10/10 Lord Ashcroft (Lord Ashcroft Polls)
Declined to take part. His spokeswoman said: “As he has said many times, his polls are snapshots not predictions.” Health warning: when The Independent on Sunday carried out a similar exercise in April 2010, at the start of that year’s election campaign, eight out of eight pollsters predicted a Conservative overall majority.
One clear priority is economic growth. To improve the UK’s long-term growth performance rebalancing the economy while avoiding the threat of perpetual stagnation, Britain needs a comprehensive industrial strategy rather than incremental Whitehall tinkering. Global trends such as the reversal in “off-shoring” jobs abroad give Britain renewed opportunities to make things again, providing more decent, well-paid jobs.
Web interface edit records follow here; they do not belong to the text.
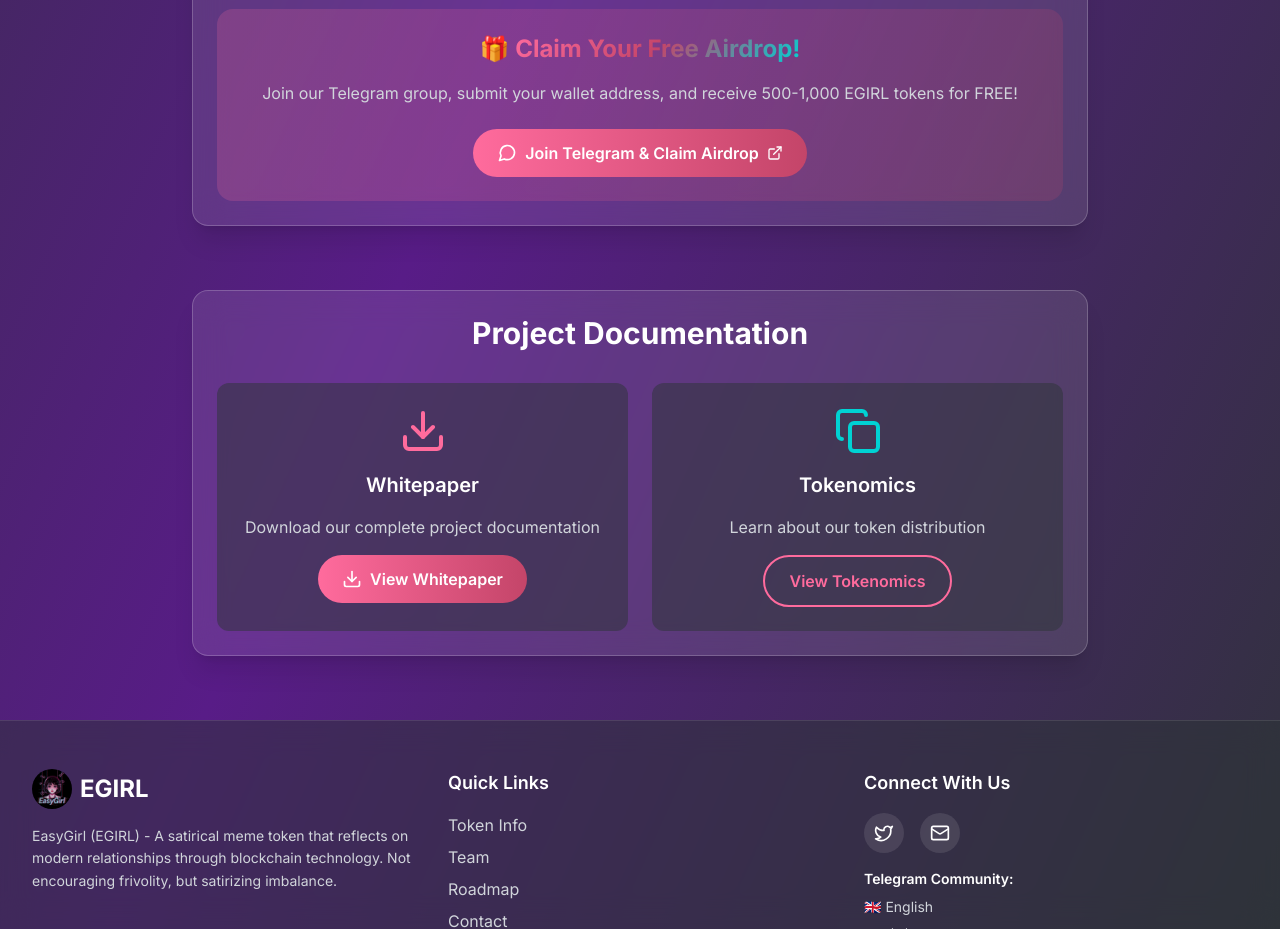
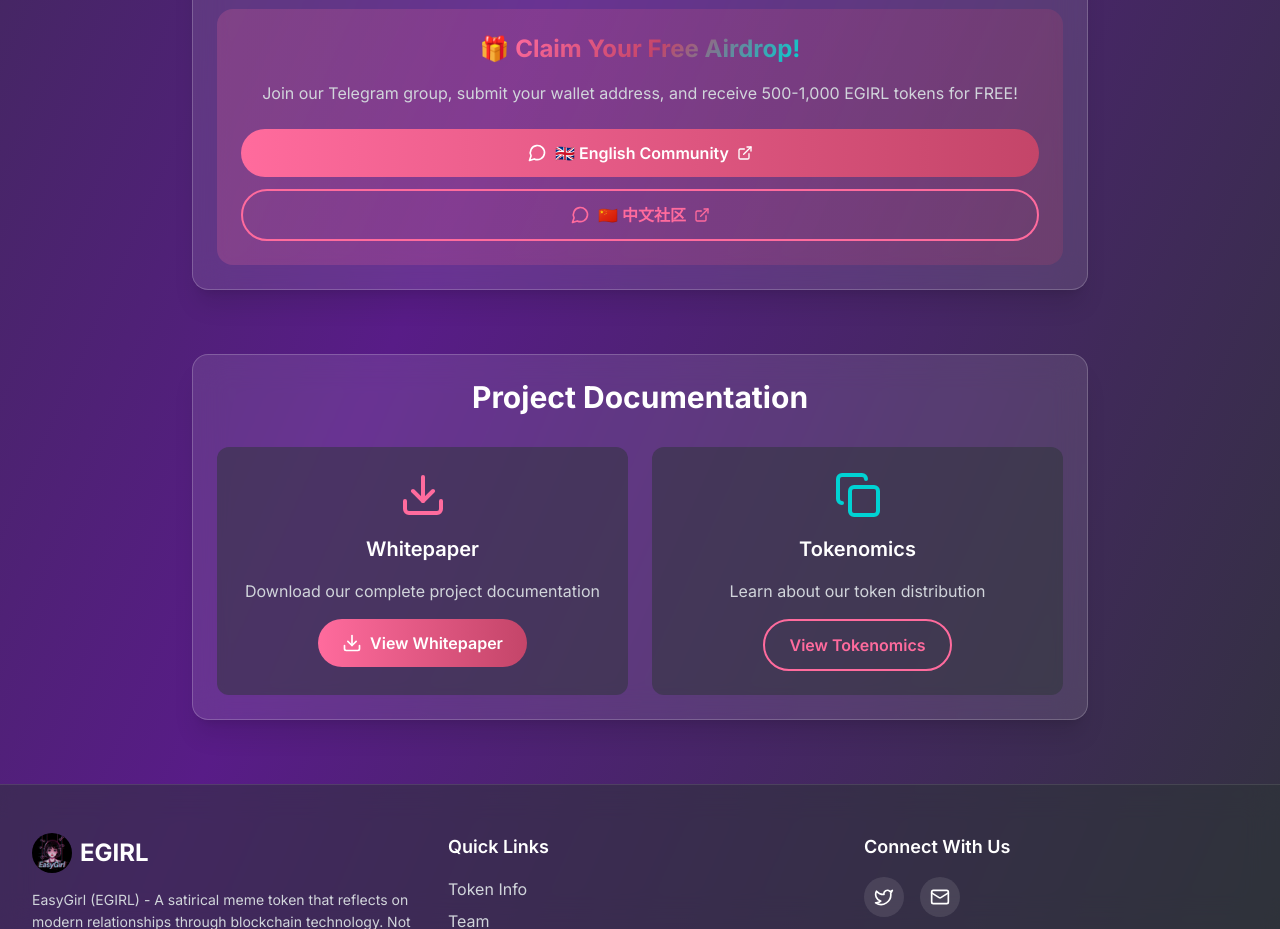
Before and after one commit to erere6232/egirl-website, a Next.js app: page /token in a window 1280 px wide. Shown: the part 1660-2589 px from the top of the page. Built offline with nearby package versions, Linux system fonts and the light colour scheme.

Commit message:
Update token.tsx

```diff
--- a/pages/token.tsx
+++ b/pages/token.tsx
@@ -82,7 +82,7 @@
               {/* Quick Actions */}
               <div className="flex flex-col sm:flex-row gap-4 justify-center mb-8">
                 <a
-                  href="https://t.me/+N7FUuuYJIdQyMjFl"
+                  href="https://t.me/+VdZHL9gqOF5lNTI1"
                   target="_blank"
                   rel="noopener noreferrer"
                   className="btn-primary inline-flex items-center justify-center"
@@ -235,16 +235,28 @@
                   Join our Telegram group, submit your wallet address, and receive 500-1,000 EGIRL tokens for FREE!
                 </p>
                 <div className="text-center">
+                  <div className="space-y-3">
+                    <a
+                      href="https://t.me/+VdZHL9gqOF5lNTI1"
+                      target="_blank"
+                      rel="noopener noreferrer"
+                      className="btn-primary inline-flex items-center w-full justify-center"
+                    >
+                      <MessageCircle className="w-5 h-5 mr-2" />
+                      🇬🇧 English Community
+                      <ExternalLink className="ml-2 w-4 h-4" />
+                    </a>
                     <a
                       href="https://t.me/+N7FUuuYJIdQyMjFl"
                       target="_blank"
                       rel="noopener noreferrer"
-                    className="btn-primary inline-flex items-center"
+                      className="btn-secondary inline-flex items-center w-full justify-center"
                     >
                       <MessageCircle className="w-5 h-5 mr-2" />
-                    Join Telegram & Claim Airdrop
+                      🇨🇳 中文社区
                       <ExternalLink className="ml-2 w-4 h-4" />
                     </a>
+                  </div>
                 </div>
               </div>
             </motion.div>
```
Lines whose indentation alone changed are shown as unchanged.
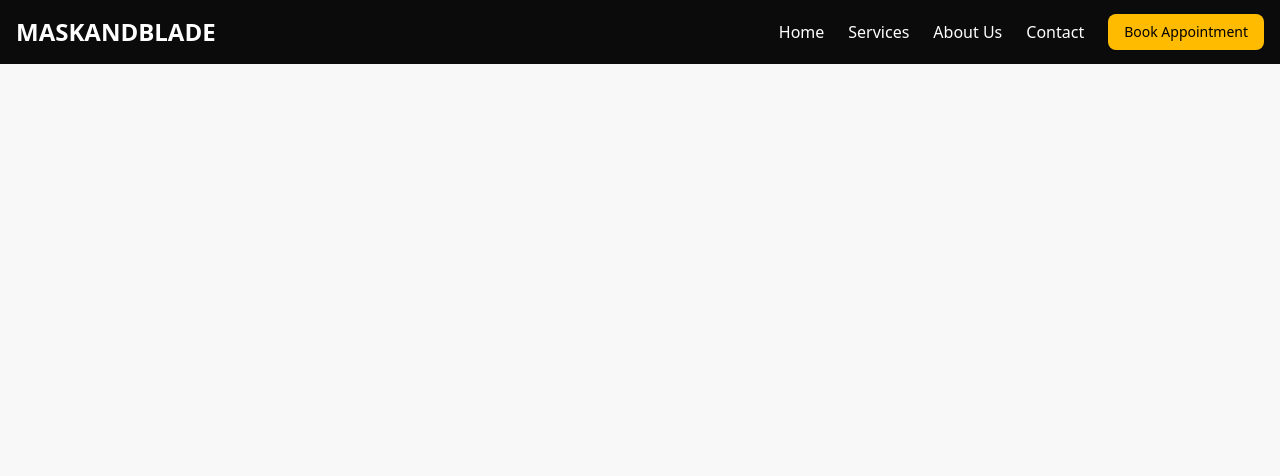
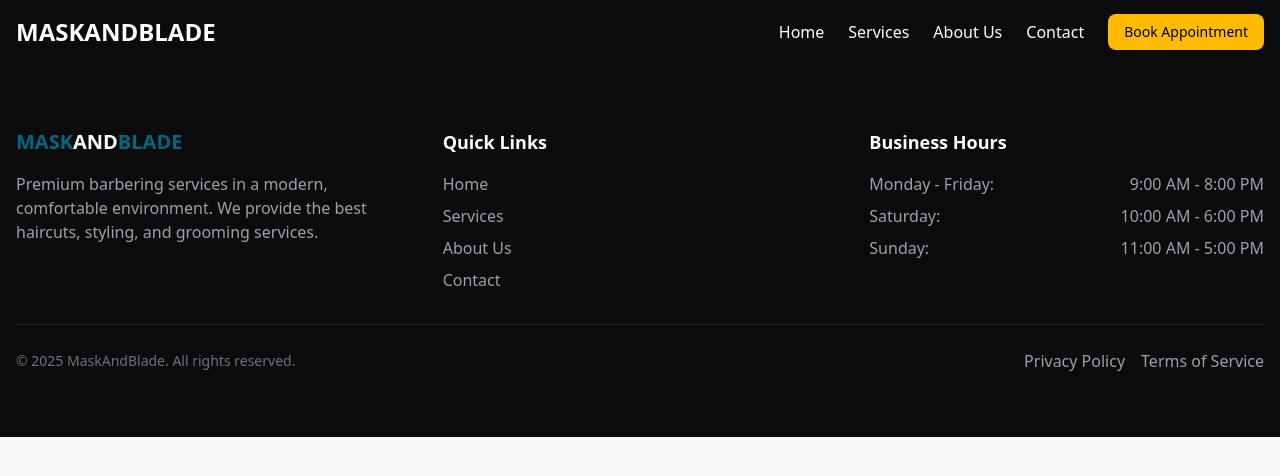
Before and after one commit to Trayshmhirk/maskandblade-app, a Next.js app: page / in a window 1280 px wide. Shown: the top 476 px of the page. Built offline with nearby package versions, Linux system fonts and the light colour scheme.

Commit message:
add footer

```diff
--- a/src/app/(customer)/layout.tsx
+++ b/src/app/(customer)/layout.tsx
@@ -1,5 +1,6 @@
+import React from "react";
+import Footer from "@/components/common/Footer";
 import Header from "@/components/common/Header";
-import React from "react";
 
 const CustomerLayout = ({
   children,
@@ -10,6 +11,7 @@ const CustomerLayout = ({
     <div>
       <Header />
       {children}
+      <Footer />
     </div>
   );
 };
--- /dev/null
+++ b/src/components/common/Footer.tsx
@@ -0,0 +1,106 @@
+import React from "react";
+import Link from "next/link";
+
+const Footer = () => {
+  const currentYear = new Date().getFullYear();
+
+  return (
+    <footer className="bg-accent-foreground py-16">
+      <div className="app_container text-white">
+        <div className="grid grid-cols-1 md:grid-cols-3 gap-8 mb-8">
+          <div>
+            <h3 className="text-xl font-bold mb-4 text-primary">
+              MASK<span className="text-white">AND</span>BLADE
+            </h3>
+            <p className="text-gray-400 mb-4">
+              Premium barbering services in a modern, comfortable environment.
+              We provide the best haircuts, styling, and grooming services.
+            </p>
+          </div>
+
+          <div>
+            <h3 className="text-lg font-bold mb-4 text-white">Quick Links</h3>
+            <ul className="space-y-2">
+              <li>
+                <Link
+                  href="/"
+                  className="text-gray-400 hover:text-barber-gold transition-colors"
+                >
+                  Home
+                </Link>
+              </li>
+              <li>
+                <Link
+                  href="/services"
+                  className="text-gray-400 hover:text-barber-gold transition-colors"
+                >
+                  Services
+                </Link>
+              </li>
+              <li>
+                <Link
+                  href="/about"
+                  className="text-gray-400 hover:text-barber-gold transition-colors"
+                >
+                  About Us
+                </Link>
+              </li>
+              <li>
+                <Link
+                  href="/contact"
+                  className="text-gray-400 hover:text-barber-gold transition-colors"
+                >
+                  Contact
+                </Link>
+              </li>
+            </ul>
+          </div>
+
+          <div>
+            <h3 className="text-lg font-bold mb-4 text-white">
+              Business Hours
+            </h3>
+            <ul className="text-gray-400 space-y-2">
+              <li className="flex justify-between">
+                <span>Monday - Friday:</span>
+                <span>9:00 AM - 8:00 PM</span>
+              </li>
+              <li className="flex justify-between">
+                <span>Saturday:</span>
+                <span>10:00 AM - 6:00 PM</span>
+              </li>
+              <li className="flex justify-between">
+                <span>Sunday:</span>
+                <span>11:00 AM - 5:00 PM</span>
+              </li>
+            </ul>
+          </div>
+        </div>
+
+        <div className="border-t border-gray-800 pt-6">
+          <div className="flex flex-col md:flex-row justify-between items-center">
+            <p className="text-gray-500 text-sm mb-4 md:mb-0">
+              &copy; {currentYear} MaskAndBlade. All rights reserved.
+            </p>
+            <div className="flex space-x-4">
+              <a
+                href="#"
+                className="text-gray-400 hover:text-barber-gold transition-colors"
+              >
+                Privacy Policy
+              </a>
+              <a
+                href="#"
+                className="text-gray-400 hover:text-barber-gold transition-colors"
+              >
+                Terms of Service
+              </a>
+            </div>
+          </div>
+        </div>
+      </div>
+    </footer>
+  );
+};
+
+export default Footer;
```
That requires an effective structure of regional banking, large-scale public infrastructure programmes focused on house-building, a massive expansion in the availability and quality of apprenticeships, alongside funding of public assets benefiting all regions, not only London and the South-east.
Second challenge: funding public services. Labour goes into the election with a substantial lead on health. The party’s programme ought to ease the immediate pressures on the NHS, increasing the numbers of nurses and doctors, improving GP access, and ending top-down reorganisation. Yet no one should fool themselves the NHS will be transformed overnight. The structural pressures are enormous. Labour have to forge a new public consensus on “tax and spend” to plug the funding gap. This ought to involve a hypothecated NHS tax or levy, combined with the progressive reform of national insurance. It isn't just about more money either: reforming England’s healthcare model emphasising community-based provision necessitates taking on vested interests without falling into the trap of “public sector good, private sector bad”. This is what Nye Bevan assiduously avoided when the NHS was founded in 1948.
Third, Labour’s historic goal of social equality. The financial crisis and Coalition cuts have significantly disadvantaged low income households. Child poverty is rising ominously, but tragically mobility is falling. The legacy of the post-1997 government was major progress in poverty alleviation. But there were evidently limits to “redistribution by stealth”. In today’s constrained environment, Labour will need to tackle economic and inter-generational inequality by imposing progressive levies on unearned capital, wealth, property, land and asset-holding, funding ambitious programmes that boost life opportunities. Spending priorities should include early years’ education alongside increasing the incomes of the poorest families. An expanded version of Labour's “baby bond” - a capital endowment for every young person at 18 - will directly tackle asset-based inequalities that severely constrain life-chances. The aim must be to unleash a new wave of social aspiration across Britain.
Whatever the precise outcome in May’s election, Labour’s first 100 days in office should lay the foundations of radical social democracy in Britain. Domestic priorities are well and good, but achieving the party’s mission requires a UK firmly at the heart of Europe. Labour has an unprecedented opportunity to end years of vacillation and drift in European policy. If it has the confidence to act boldly, Labour can govern successfully – even with the most slender of parliamentary majorities.
Patrick Diamond is a former adviser to Tony Blair and Gordon Brown, and University Lecturer in Public Policy at Queen Mary, University of London.Reuse content